After those sessions, I was involved with the Bug Squash prep and execution sessions throughout the rest of the day. I've got to thank Peter Martin for stepping up during the prep sessions and sharing his session about contributing to the Bug Squad and getting started with squashing bugs (and an equally large thanks for the stroopwafels too). It was quite fun to finally be involved with one of these large in-person sessions and seeing how various people of all skill levels come together with a common goal and how everyone was willing to help everyone else with the beer and the bugs.

Sunday was a day about collaboration. Many working groups met up to discuss the topics they are working on, and I had the opportunity to talk distros with some of the conference attendees. It was interesting to move away from the technical discussions we've had thus far and get the opinions of users and implementors. One thing that left an impression is that there doesn't seem to be a concern about going the distro route if we communicate everything efficiently and keep the code sturdy enough to do it, with a lot of agreement on the topics discussed and some new thoughts to add into this working group.

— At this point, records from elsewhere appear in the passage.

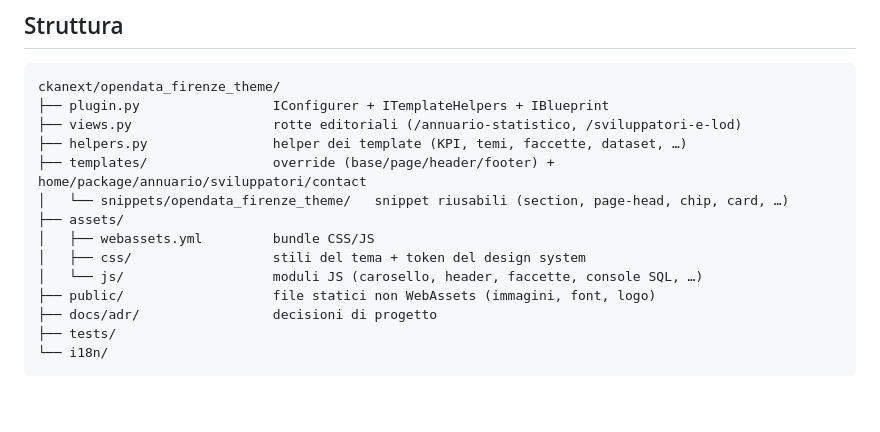
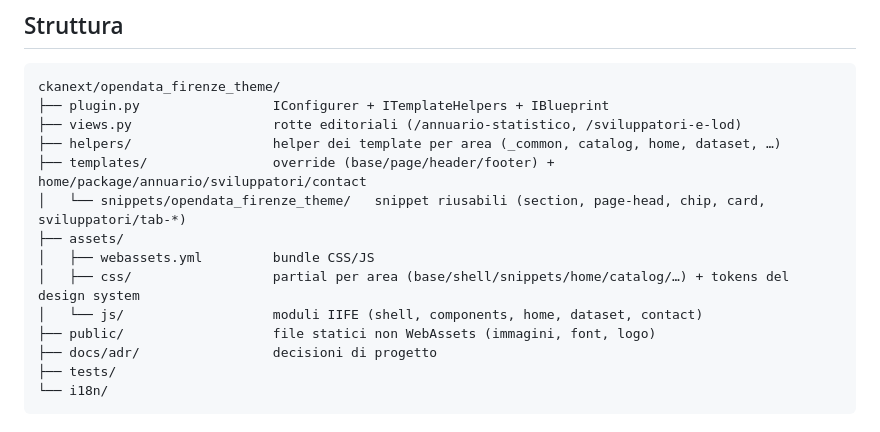
Before and after one commit to net7/ckanext-opendata-firenze-theme, a Markdown page: README.md, the part around the change. Drawn GitHub-style; blank space fills up the shorter version.

Commit message:
docs(readme): struttura aggiornata (helpers/, partial css, moduli js)

```diff
--- a/README.md
+++ b/README.md
@@ -25,13 +25,13 @@ Per usarlo in un altro ambiente: `pip install -e .` e aggiungere
 ckanext/opendata_firenze_theme/
 ├── plugin.py                 IConfigurer + ITemplateHelpers + IBlueprint
 ├── views.py                  rotte editoriali (/annuario-statistico, /sviluppatori-e-lod)
-├── helpers.py                helper dei template (KPI, temi, faccette, dataset, …)
+├── helpers/                  helper dei template per area (_common, catalog, home, dataset, …)
 ├── templates/                override (base/page/header/footer) + home/package/annuario/sviluppatori/contact
-│   └── snippets/opendata_firenze_theme/   snippet riusabili (section, page-head, chip, card, …)
+│   └── snippets/opendata_firenze_theme/   snippet riusabili (section, page-head, chip, card, sviluppatori/tab-*)
 ├── assets/
 │   ├── webassets.yml         bundle CSS/JS
-│   ├── css/                  stili del tema + token del design system
-│   └── js/                   moduli JS (carosello, header, faccette, console SQL, …)
+│   ├── css/                  partial per area (base/shell/snippets/home/catalog/…) + tokens del design system
+│   └── js/                   moduli IIFE (shell, components, home, dataset, contact)
 ├── public/                   file statici non WebAssets (immagini, font, logo)
 ├── docs/adr/                 decisioni di progetto
 ├── tests/
```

The midday keynote brought Matt Mullenweg of WordPress fame to the Joomla World Conference, and with open arms at that. His keynote about WordPress' history and community was really well received and his presence enjoyed as many community members, including our project's leaders, spent a fair amount of time discussing various topics with him and Andrew Nacin with what I hope is a better common understanding of each other's thinking and opening doors to more communication between these two communities. I know from my own discussions with Andrew, there was a lot we can learn from one another and a lot of similar activities in both projects while still maintaining individually unique identities.

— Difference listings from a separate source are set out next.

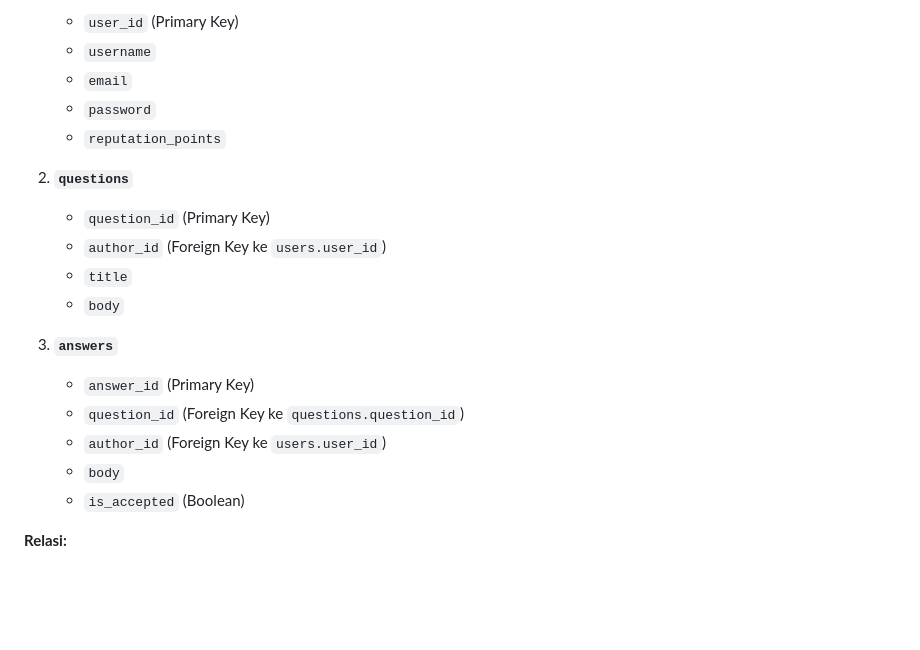
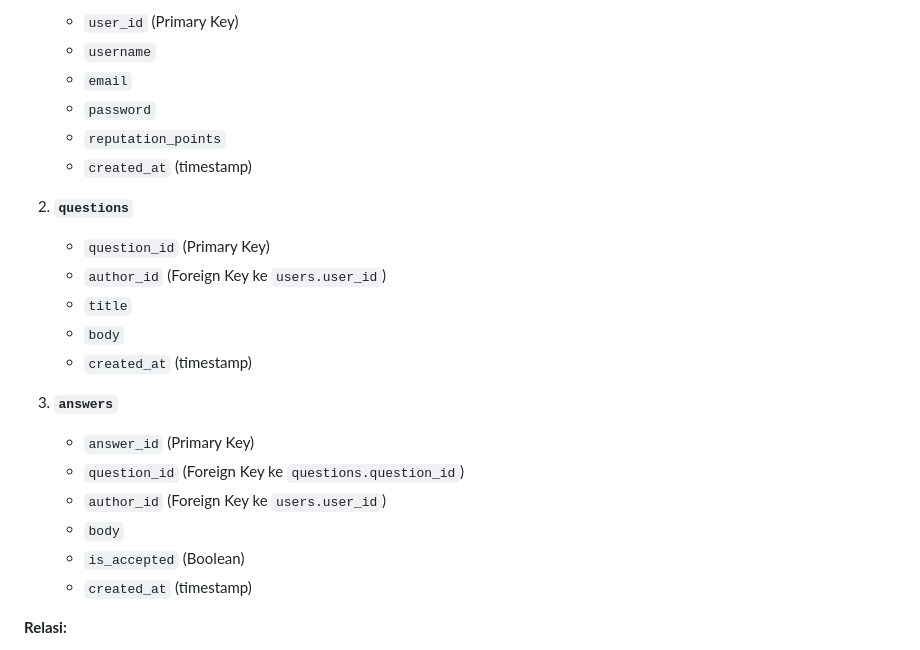
Before and after one commit to arxisthingy/TP7DPBO2425C1, a Markdown page: README.md, the part around the change. Rendered like a GitHub page; blank space fills up the shorter version.

Commit message:
timestamp
Added 'created_at' timestamp fields to users, questions, and answers.

```diff
--- a/README.md
+++ b/README.md
@@ -100,12 +100,14 @@ Database `forum_db` terdiri dari 3 tabel dengan relasi sebagai berikut:
     * `email`
     * `password`
     * `reputation_points`
+    * `created_at` (timestamp)
 
 2.  **`questions`**
     * `question_id` (Primary Key)
     * `author_id` (Foreign Key ke `users.user_id`)
     * `title`
     * `body`
+    * `created_at` (timestamp)
 
 3.  **`answers`**
     * `answer_id` (Primary Key)
@@ -113,6 +115,7 @@ Database `forum_db` terdiri dari 3 tabel dengan relasi sebagai berikut:
     * `author_id` (Foreign Key ke `users.user_id`)
     * `body`
     * `is_accepted` (Boolean)
+    * `created_at` (timestamp)
 
 **Relasi:**
 * Satu `User` bisa memiliki banyak `Questions` (1-to-N).
```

Photo Credit: Matt Thomas

My final session of the conference was about a project I've been collaborating on for the last year (notice I said nothing about leading it; aside from defining a vision, I see no single leader here), our Issue Tracker. For those who weren't at the conference this weekend, you might have missed my announcement about that in that we are now officially open for beta testing. So for those who want to see the CMS use less of Joomlacode and more of GitHub, click that last link and head on over to the tracker and test away!

Beer, Bugs, Fun, Friends, Discussions

One of the best things about any conference is the ability to just talk to people and have a good time. In the many discussions I had with folks from across the world and other large projects, it's nice to see there are a lot of folks excited for the future of Joomla, willing to contribute to it, and being open to sharing their ideas with everyone else. I might be exhausted from the lack of sleep or the amount of stuff I do for Joomla, but I ironically sit at the airport now feeling refreshed from a decent night's rest and the amount of positive energy I've gotten from everyone I spent time with. It's hard to not use that momentum and get to work right away, but with all the travel and holidays coming up, we have a chance to collect our thoughts and move forward in an organized manner.

As I close, I have to remember what Jess said as we went our separate ways last night and something I should remember much better given my military experiences. It's never goodbye, only so long for now. Our departures from Boston is not a goodbye; though there may be some time before it happens, we will soon meet again for more beer and fun.

So with that said, a huge thanks to everyone this weekend I had the pleasure of spending time talking with and learning from, and in no particular order (or even a fully inclusive list) this includes the full Joomla Leadership Team, the Anything Digital team (and the #jspouse that tagged along), Ronni Christiansen, Gary Brooks, Nicholas Dionysopoulos, Daniele Rosario, Robert Jacobi, Andrew Nacin, Ryan Ozimek, the many GSoC students and Asian based community members who made the trek, Tessa Mero, Peter Bui, Brian Teeman, and the numerous others whose names I still don't remember or probably forgot about thanks to the one or two extra beers I consumed. Just remember if you're ever in the Nashville area, give me a shout and the coffee is on me :-)